In a post titled Why There’s No Innovation In The Publishing Industry, Nate Hoffelder, founder of digital publishing news blog, The Digital Reader, speaks about “the general level of arch-conservatism that infests book publishing.” The industry, says Hoffelder, “never met a new idea that it didn’t try to smother at birth.” Ouch! While that may be a tad too harsh, that the book publishing industry needs to do some soul-searching and innovate is an accepted fact. ‘Adapt or die’ has been the mantra whenever new ideas have threatened the old guard, and it’s this response that the industry needs to have when faced with the threat from consumer-centric apps like Wattpad and Tablo.

Like magazine publishing, which has increasingly transitioned to a digital-first or social-first business model to stay afloat, book publishers need to not just go digital, but also find innovative ways in which to do so. Print book publishers did go digital, in that they started offering ebooks, but there has been very little innovation beyond that. In an interview just last month, the CEO of Hachette, Arnaud Nourry said, “The ebook is a stupid product. It is exactly the same as print, except it’s electronic. There is no creativity, no enhancement, no real digital experience.
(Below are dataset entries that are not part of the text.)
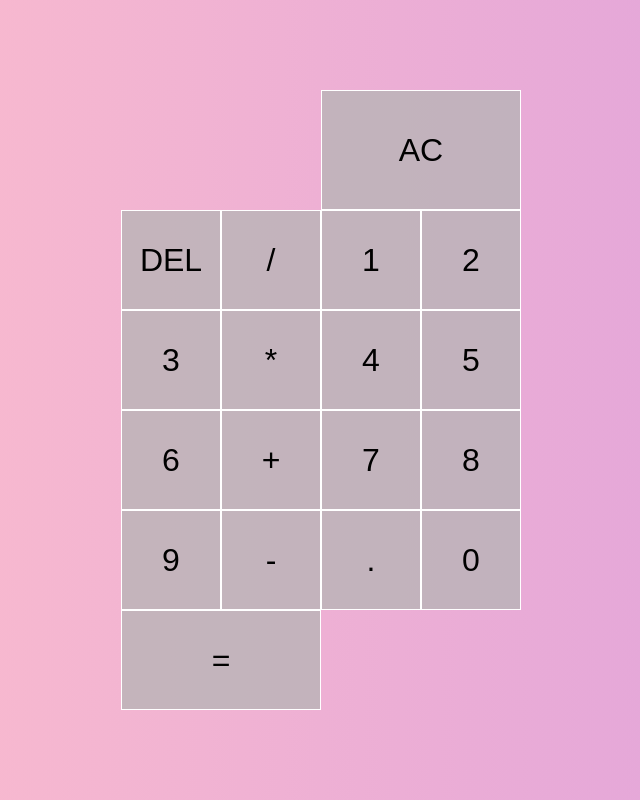
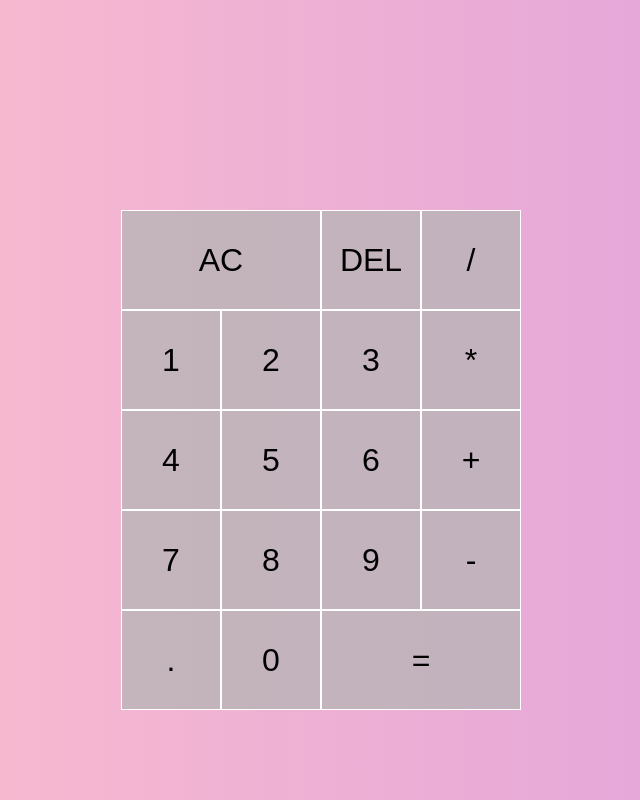
Before and after one commit to Happydorry/Calculator, a website: page index.html in a window 1280 px wide. Shown: the whole page, without its empty margins (319-959 px from the left). Drawn offline with Linux system fonts and the light colour scheme.

Commit message:
modifying the layout

```diff
--- a/index.html
+++ b/index.html
@@ -9,9 +9,10 @@
   </head>
   <body>
     <div class="Calculator-grid">
-      <div class="previous-operand"></div>
-      <div class="current-operand"></div>
-
+      <div class="output">
+        <div class="previous-operand"></div>
+        <div class="current-operand"></div>
+      </div>
       <button class="span-two">AC</button>
       <button>DEL</button>
       <button>/</button>
--- a/style.css
+++ b/style.css
@@ -35,3 +35,7 @@ body {
 .span-two {
   grid-column: span 2;
 }
+
+.output {
+  grid-column: 1 / -1;
+}
```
We, as publishers, have not done a great job going digital. We’ve tried. We’ve tried enhanced or enriched ebooks – didn’t work. We’ve tried apps, websites with our content – we have one or two successes among a hundred failures. I’m talking about the entire industry. We’ve not done very well.” The rise and popularity of apps like Wattpad, Tablo, Draft2Digital, Bookfunnel, etc. can be attributed to such circumstances: the inability of the print book publishing to innovate and the limitations of the ebook format. It would be easy to vilify “consumer-facing” apps as sounding the death knell for traditional publishing, but if one thinks about it, these apps were born out of a deficit the old industry could not fulfill. I see them as an evolution of the print book industry, rather than a detriment. Indeed, even these newfangled applications are not invincible. One need only read Harrison Kitteridge’s lengthy spiel to know about that. While he concedes that “author-services is a burgeoning and incredibly lucrative consequence of the self-publishing movement,” he also maintains that “no one has really managed to scale the model.” According to him, it’s when someone finds a way to marry and scale Wattpad and Kindle Direct Publishing that the traditional book publishing industry will truly be on shaky ground.

Instead of waiting for the inevitable, which may or may not (but likely will) happen, book publishers need to pursue collaborative innovation with the people that are into the “consumer-facing” and author-services digital businesses. These companies – by virtue of being outside the print publishing setup – can think out of the box and explore ways of sustaining the business. Another way the book industry can do this, many think, is by “embracing a startup mindset”. This would involve having a dedicated team that, instead of being overwhelmed by the daily demands of book production, does nothing but research and development, an aspect many traditional book publishers don’t invest in, but which can actually find ways to take the industry into newer, fresher directions. Bestselling author James Patterson tinkered with the novel by coming up with “bookshots”: 150-paged shorter novels. Similarly, cookbooks have been reinvented by having electronic versions which feature grocery lists, timers and videos. Of course, social media is a behemoth publishers can’t afford to ignore. Until and unless they generate content that is interactive and participatory, publishers are going to have a tough time riding the crest of digital publishing. To that end, may be publishers ought to think about accepting and integrating not just the Ubers of publishing but also potentially develop a Facebook for publishing too.